Purple Group

This fall, CTA will begin constructing new track foundations in the Lakeview community for a new rail bypass bridge that will replace an existing rail junction built in 1907 just north of the Belmont station. The new structure will be a bypass that will carry Kimball-bound CTA Brown Line trains over north and southbound Red and Purple Line tracks just north of Belmont station.

The bypass will improve service reliability on the Red, Purple, and Brown lines, increasing train speeds, easing overcrowding on rail cars and providing CTA the ability to increase the number of trains it can run during the busiest travel periods for the nearly 150,000 rides it currently carries.

Additionally, the project improves the local community by creating a brighter, cleaner, safer, and more pleasant pedestrian environment and will complement the comprehensive Transit Oriented Development Plan that CTA prepared in 2018 with the local community for parcels of land that will be available for development when construction is completed.

CTA is finalizing construction start dates with the project’s contractor, Walsh-Fluor Design Build Team and will continue to provide advance notification of construction impacts. Red Line service will continue throughout the entire project.

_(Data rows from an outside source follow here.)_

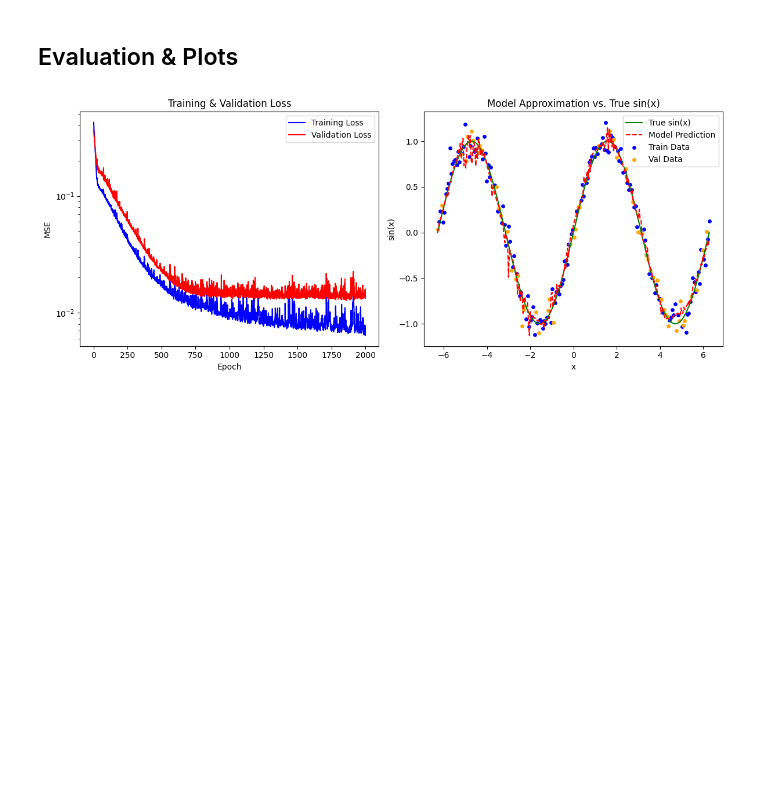
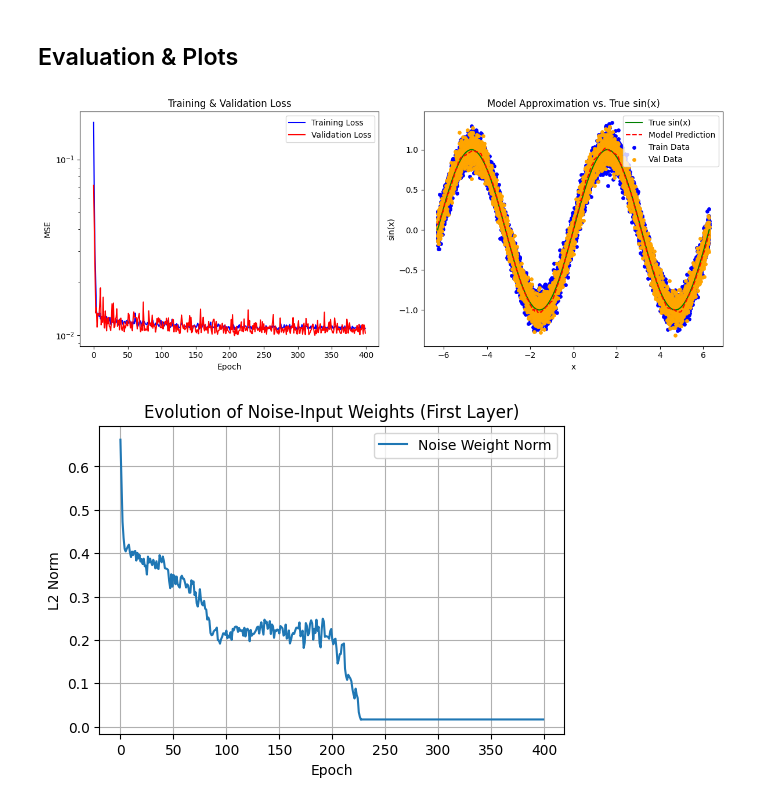
Before and after one commit to Scinawa/learning2learn, a Jupyter notebook: train.ipynb, the cells around one changed output. Cells and saved outputs as stored; diff of their text form; code cells hidden in the pictures; blank space fills up the shorter version.

Commit message:
Update experiment for weights norm

```diff
--- a/train.ipynb
+++ b/train.ipynb
@@ -26,7 +27,7 @@ torch.manual_seed(42)
 ## Hyperparameters & Configuration
 # %%
 # Data parameters
-TOTAL_SIZE = 200         # total number of data points
+TOTAL_SIZE = 20000         # total number of data points
 VAL_RATIO = 0.3          # fraction of data for validation
 X_INTERVAL = 2           # multiplier for the range of x: [-2π, 2π]
 HOW_TO_GENERATE = "linspace"  # or "random"
@@ -43,9 +44,9 @@ ACTIVATION = nn.ReLU()   # activation function
 NUM_OUTPUTS = 1
 
 # Training parameters
-NUM_EPOCHS = 2000
-LEARNING_RATE = 1e-3
-BATCH_SIZE = 32
+NUM_EPOCHS = 400
+LEARNING_RATE = 1e-2
+BATCH_SIZE = 128
 
 # Whether or not to use GPU if available
 DEVICE = "cuda" if torch.cuda.is_available() else "cpu"
@@ -265,7 +297,7 @@ model = SinApproximator(
 # %% [markdown]
 3) Train the model
 # %%
-train_losses, val_losses, best_state = train_model(
+train_losses, val_losses, best_state, noise_weight_norms = train_model(
     model,
     X_train,
     y_train,
@@ -371,31 +416,34 @@ def plot_results(
         s=15,
     )
     axs[1].scatter(
         X_val.cpu().numpy()[:, 0],
         y_val.cpu().numpy(),
         label="Val Data",
         color="orange",
         s=15,
     )
 
     axs[1].set_xlabel("x")
     axs[1].set_ylabel("sin(x)")
     axs[1].set_title("Model Approximation vs. True sin(x)")
     axs[1].legend()
 
     plt.tight_layout()
     plt.show()
 
 
 plot_results(
     model,
     X_train,
     y_train,
     X_val,
     y_val,
     train_losses,
     val_losses,
     device=DEVICE,
 )
+
+plot_noise_weight_norms(noise_weight_norms)
 # %% [output]
-[figure, old version]
+[figure, new version]
+[figure, added]
```
Also changed, not shown: parts of 3 cells of this notebook.
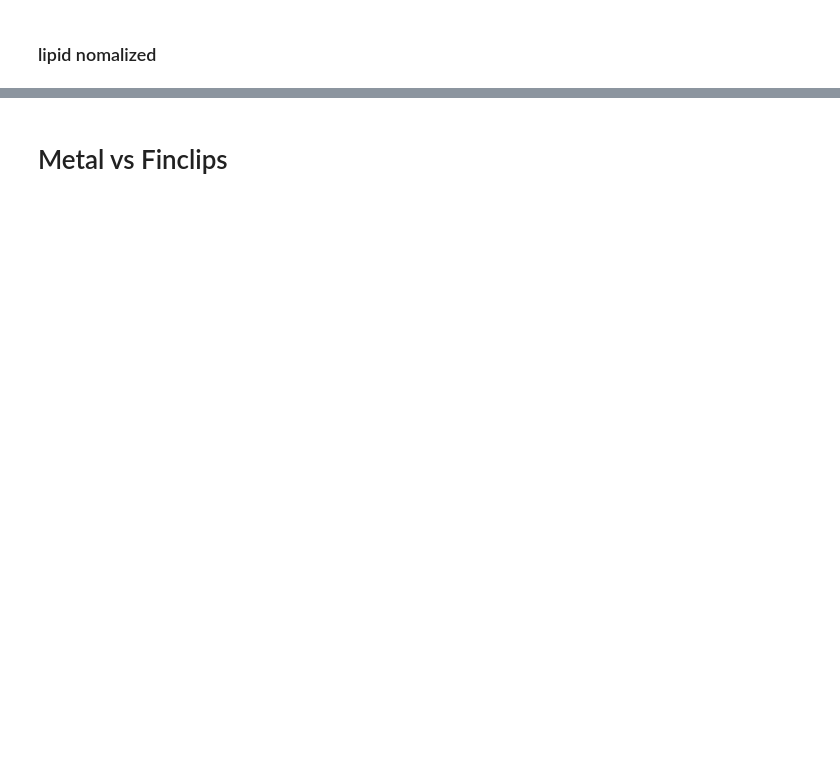
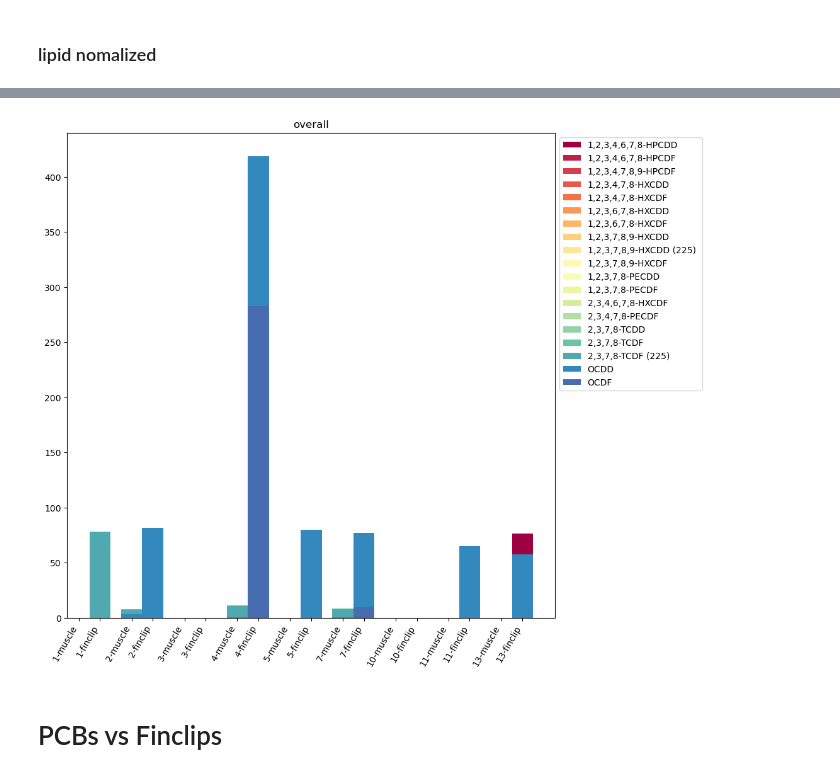
Before and after one commit to amirmtaghizadegan/Sturgeon, a Jupyter notebook: finclips.ipynb, the cells around one changed output, grey strips where cells are left out. Saved outputs shown, nothing was run; the diff lists cells and outputs as text; code cells hidden in the pictures; blank space fills up the shorter version.

Commit message:
PCBMuscleFinclip

```diff
--- a/finclips.ipynb
+++ b/finclips.ipynb
@@ -130,22 +224,24 @@ for r in t["CLIENT_ID"].unique():
 # %%
 t= lipid_table
 x = np.arange(len(t.columns[2:]))*2
 width = 0.8
 plt.figure(facecolor='white', figsize=(10, 10))
-plt.xticks(np.r_[x+(width/2), x-(width/2)], np.r_[t.columns[2:]+"-finclip", t.columns[2:]+"-muscle"], rotation = 60)
+plt.xticks(np.r_[x+(width/2), x-(width/2)], np.r_[t.columns[2:]+"-finclip", t.columns[2:]+"-muscle"], rotation = 60, ha = 'right')
 cmap = plt.get_cmap('Spectral')
 z_c = len(t['CLIENT_ID'].unique())
 for i, r in enumerate(t["CLIENT_ID"].unique()):
     color = cmap(i/z_c)
     temp = t.loc[(t.CLIENT_ID == r) & (t.tag == "muscle"), t.columns[2:]]
     y = temp.to_numpy("float")[0]
     plt.bar(x - (width/2),y, width=width, color = color)
 
     temp = t.loc[(t.CLIENT_ID == r) & (t.tag == "finclip"), temp.columns]
     y = temp.to_numpy("float")[0]
     plt.bar(x + width/2, y, width=width, label = f"{r}", color = color)
 
     plt.title('overall')
     plt.legend(bbox_to_anchor = (1, 1))
+# %% [output]
+[figure, added]
 # %% [markdown]
-# Metal vs Finclips
+# PCBs vs Finclips
```
Also changed, not shown: parts of 7 cells of this notebook, 1 other file.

Since RPM Phase One was announced in 2014, public meetings have been held to gather community input regarding the project. As a result, CTA has responded to the community’s needs and concerns in preparation to construction in several ways, including the installation of flower boxes, butterfly sculptures and landscaping on Wilton Avenue and School Street along the fence bordering the CTA-owned lot. CTA has also helped promote construction-affected businesses during utility work with Open for Business banners, social media posts, and encouraging workers to eat and shop locally.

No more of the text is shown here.